SOURCE RECORDS START

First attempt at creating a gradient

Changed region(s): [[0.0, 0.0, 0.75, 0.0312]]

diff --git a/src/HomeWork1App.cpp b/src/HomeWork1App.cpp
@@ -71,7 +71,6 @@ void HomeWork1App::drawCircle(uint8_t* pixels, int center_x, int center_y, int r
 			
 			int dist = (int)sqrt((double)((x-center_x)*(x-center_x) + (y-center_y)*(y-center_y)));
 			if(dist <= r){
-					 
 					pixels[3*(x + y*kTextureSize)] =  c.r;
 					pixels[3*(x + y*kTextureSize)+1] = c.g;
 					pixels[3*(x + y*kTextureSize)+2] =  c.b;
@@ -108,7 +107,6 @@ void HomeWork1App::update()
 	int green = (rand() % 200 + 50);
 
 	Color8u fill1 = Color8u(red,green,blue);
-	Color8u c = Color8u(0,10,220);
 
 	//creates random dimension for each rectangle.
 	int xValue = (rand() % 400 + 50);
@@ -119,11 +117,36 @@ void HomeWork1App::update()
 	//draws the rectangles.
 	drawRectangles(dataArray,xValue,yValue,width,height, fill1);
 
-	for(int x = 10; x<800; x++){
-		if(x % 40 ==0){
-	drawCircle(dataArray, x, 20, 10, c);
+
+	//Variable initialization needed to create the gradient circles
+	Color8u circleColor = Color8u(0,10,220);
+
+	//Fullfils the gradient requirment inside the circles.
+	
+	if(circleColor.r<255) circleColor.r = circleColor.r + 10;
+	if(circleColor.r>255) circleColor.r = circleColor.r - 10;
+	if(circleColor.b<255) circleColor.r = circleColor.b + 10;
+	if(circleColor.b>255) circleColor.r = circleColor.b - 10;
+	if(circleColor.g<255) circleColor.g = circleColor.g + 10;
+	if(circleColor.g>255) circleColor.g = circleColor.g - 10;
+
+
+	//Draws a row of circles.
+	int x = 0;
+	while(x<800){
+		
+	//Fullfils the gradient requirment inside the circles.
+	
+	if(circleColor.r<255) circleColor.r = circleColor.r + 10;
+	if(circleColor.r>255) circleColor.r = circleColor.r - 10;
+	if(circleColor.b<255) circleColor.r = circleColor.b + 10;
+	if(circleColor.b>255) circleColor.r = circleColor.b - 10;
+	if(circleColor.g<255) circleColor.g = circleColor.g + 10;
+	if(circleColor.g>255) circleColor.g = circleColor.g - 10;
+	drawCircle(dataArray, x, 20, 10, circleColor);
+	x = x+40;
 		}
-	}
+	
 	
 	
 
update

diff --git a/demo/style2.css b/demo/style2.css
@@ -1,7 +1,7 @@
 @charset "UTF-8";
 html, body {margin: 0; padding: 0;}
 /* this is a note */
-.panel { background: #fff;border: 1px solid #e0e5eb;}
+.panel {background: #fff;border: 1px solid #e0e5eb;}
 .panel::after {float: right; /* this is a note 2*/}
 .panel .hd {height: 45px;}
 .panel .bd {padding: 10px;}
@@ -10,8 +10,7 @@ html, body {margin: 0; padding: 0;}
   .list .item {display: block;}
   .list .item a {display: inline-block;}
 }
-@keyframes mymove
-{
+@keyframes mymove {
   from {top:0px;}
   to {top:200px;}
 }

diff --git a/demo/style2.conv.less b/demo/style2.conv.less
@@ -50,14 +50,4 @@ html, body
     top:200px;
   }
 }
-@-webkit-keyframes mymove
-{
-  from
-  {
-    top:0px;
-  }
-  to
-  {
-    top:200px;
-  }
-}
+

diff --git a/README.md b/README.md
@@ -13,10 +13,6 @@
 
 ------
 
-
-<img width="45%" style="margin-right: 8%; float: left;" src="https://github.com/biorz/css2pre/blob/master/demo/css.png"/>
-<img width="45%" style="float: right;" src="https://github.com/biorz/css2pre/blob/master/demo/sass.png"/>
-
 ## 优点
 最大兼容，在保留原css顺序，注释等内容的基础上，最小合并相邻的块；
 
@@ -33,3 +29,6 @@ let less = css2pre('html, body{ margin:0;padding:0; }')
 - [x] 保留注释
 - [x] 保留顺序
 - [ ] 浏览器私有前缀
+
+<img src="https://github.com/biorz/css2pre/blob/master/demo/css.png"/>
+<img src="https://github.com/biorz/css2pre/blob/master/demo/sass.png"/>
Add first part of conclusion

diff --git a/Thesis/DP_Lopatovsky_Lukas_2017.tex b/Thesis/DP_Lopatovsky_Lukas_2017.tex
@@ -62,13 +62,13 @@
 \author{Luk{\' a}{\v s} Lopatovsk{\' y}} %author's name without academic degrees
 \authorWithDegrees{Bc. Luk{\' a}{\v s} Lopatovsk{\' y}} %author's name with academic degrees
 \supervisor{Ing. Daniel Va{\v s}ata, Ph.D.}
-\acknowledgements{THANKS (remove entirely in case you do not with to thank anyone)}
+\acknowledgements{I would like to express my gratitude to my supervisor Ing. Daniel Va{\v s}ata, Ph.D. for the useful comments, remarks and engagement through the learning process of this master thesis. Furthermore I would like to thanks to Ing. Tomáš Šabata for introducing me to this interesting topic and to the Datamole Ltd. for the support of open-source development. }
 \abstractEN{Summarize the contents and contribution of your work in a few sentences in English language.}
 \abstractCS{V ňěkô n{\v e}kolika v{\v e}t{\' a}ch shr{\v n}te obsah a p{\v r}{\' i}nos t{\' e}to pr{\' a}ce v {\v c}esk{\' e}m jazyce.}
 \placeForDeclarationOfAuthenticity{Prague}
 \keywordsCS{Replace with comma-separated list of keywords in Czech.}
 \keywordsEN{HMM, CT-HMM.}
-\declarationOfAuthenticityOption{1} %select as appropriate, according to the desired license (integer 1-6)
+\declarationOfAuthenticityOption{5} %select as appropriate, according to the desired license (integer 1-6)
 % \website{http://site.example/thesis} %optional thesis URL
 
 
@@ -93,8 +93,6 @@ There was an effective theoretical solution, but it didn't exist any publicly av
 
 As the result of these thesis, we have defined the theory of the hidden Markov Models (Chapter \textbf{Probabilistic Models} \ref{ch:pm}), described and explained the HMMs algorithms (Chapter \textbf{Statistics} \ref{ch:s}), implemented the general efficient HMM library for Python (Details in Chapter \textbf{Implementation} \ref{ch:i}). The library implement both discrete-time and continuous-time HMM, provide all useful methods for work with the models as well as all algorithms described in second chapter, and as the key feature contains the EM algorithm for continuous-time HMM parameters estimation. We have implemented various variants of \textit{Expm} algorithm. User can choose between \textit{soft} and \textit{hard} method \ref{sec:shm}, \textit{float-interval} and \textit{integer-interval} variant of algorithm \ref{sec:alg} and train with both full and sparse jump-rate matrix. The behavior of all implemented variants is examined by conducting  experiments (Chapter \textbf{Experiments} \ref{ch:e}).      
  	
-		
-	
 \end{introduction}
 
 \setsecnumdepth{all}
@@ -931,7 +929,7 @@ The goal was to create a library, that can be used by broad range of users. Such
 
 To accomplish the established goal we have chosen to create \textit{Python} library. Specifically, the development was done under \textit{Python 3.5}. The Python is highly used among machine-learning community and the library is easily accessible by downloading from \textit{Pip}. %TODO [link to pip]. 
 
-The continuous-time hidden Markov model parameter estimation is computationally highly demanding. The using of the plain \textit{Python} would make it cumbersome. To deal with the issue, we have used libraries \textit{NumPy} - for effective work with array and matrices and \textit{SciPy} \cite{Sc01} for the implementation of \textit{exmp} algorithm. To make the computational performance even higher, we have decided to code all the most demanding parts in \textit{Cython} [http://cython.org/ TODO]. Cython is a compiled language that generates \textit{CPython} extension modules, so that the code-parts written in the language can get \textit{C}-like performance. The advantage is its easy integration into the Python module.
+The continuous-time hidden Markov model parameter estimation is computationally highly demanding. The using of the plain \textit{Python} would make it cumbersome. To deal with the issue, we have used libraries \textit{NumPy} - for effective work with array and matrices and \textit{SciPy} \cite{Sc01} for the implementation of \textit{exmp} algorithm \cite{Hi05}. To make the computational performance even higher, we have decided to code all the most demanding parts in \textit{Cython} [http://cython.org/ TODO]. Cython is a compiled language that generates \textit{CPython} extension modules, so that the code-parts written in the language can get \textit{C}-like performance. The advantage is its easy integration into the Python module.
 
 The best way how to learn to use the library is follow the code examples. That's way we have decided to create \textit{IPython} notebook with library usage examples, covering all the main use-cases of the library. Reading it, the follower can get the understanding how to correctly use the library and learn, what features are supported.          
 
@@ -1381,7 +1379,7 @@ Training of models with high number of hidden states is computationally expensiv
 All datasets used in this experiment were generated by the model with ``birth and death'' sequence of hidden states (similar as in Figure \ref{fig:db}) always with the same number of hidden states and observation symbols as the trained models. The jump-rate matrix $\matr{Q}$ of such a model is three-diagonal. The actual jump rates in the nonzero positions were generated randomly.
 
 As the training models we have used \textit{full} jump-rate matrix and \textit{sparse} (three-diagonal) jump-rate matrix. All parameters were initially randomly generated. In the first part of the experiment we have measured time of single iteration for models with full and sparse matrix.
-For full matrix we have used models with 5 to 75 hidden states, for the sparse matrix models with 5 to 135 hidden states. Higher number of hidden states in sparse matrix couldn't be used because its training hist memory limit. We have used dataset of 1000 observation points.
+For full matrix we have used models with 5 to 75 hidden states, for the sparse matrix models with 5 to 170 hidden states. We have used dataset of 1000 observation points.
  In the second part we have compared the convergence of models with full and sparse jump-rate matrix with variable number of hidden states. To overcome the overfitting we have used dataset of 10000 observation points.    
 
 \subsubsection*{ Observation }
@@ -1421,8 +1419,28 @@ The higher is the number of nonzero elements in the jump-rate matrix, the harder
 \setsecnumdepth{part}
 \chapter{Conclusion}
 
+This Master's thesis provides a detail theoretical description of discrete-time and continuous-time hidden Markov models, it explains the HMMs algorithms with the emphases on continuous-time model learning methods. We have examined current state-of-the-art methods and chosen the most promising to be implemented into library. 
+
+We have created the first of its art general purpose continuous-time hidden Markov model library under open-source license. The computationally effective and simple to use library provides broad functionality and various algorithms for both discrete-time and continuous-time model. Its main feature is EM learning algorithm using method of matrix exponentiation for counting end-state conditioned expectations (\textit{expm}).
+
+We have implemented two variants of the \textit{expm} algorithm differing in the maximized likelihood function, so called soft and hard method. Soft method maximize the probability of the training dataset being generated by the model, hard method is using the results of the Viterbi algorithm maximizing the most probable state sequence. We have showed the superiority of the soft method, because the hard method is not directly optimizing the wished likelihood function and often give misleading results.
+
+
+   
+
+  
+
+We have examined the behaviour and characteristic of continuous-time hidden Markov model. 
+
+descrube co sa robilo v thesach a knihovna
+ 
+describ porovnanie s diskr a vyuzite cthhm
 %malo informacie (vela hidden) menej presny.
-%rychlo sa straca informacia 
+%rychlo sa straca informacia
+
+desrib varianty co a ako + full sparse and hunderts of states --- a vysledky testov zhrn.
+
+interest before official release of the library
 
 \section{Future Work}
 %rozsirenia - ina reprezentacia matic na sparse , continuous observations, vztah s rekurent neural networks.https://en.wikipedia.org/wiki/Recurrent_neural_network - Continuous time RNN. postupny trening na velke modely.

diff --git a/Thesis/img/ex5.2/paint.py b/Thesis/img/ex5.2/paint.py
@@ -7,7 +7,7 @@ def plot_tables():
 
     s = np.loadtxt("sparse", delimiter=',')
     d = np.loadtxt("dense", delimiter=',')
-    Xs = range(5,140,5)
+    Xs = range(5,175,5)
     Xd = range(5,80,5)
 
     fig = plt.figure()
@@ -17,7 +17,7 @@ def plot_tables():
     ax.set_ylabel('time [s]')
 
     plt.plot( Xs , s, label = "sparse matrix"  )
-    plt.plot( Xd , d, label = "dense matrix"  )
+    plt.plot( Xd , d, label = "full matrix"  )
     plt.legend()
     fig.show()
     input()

SOURCE RECORDS END

**WHAT YOU ARE ASKED TO DO:** Write out the records exactly, starting at the first line and stopping after the line that contains "pixels[3*(x + y*kTextureSize)+1] = c.g;".

**WRITTEN REPLY:**
First attempt at creating a gradient

Changed region(s): [[0.0, 0.0, 0.75, 0.0312]]

diff --git a/src/HomeWork1App.cpp b/src/HomeWork1App.cpp
@@ -71,7 +71,6 @@ void HomeWork1App::drawCircle(uint8_t* pixels, int center_x, int center_y, int r
 			
 			int dist = (int)sqrt((double)((x-center_x)*(x-center_x) + (y-center_y)*(y-center_y)));
 			if(dist <= r){
-					 
 					pixels[3*(x + y*kTextureSize)] =  c.r;
 					pixels[3*(x + y*kTextureSize)+1] = c.g;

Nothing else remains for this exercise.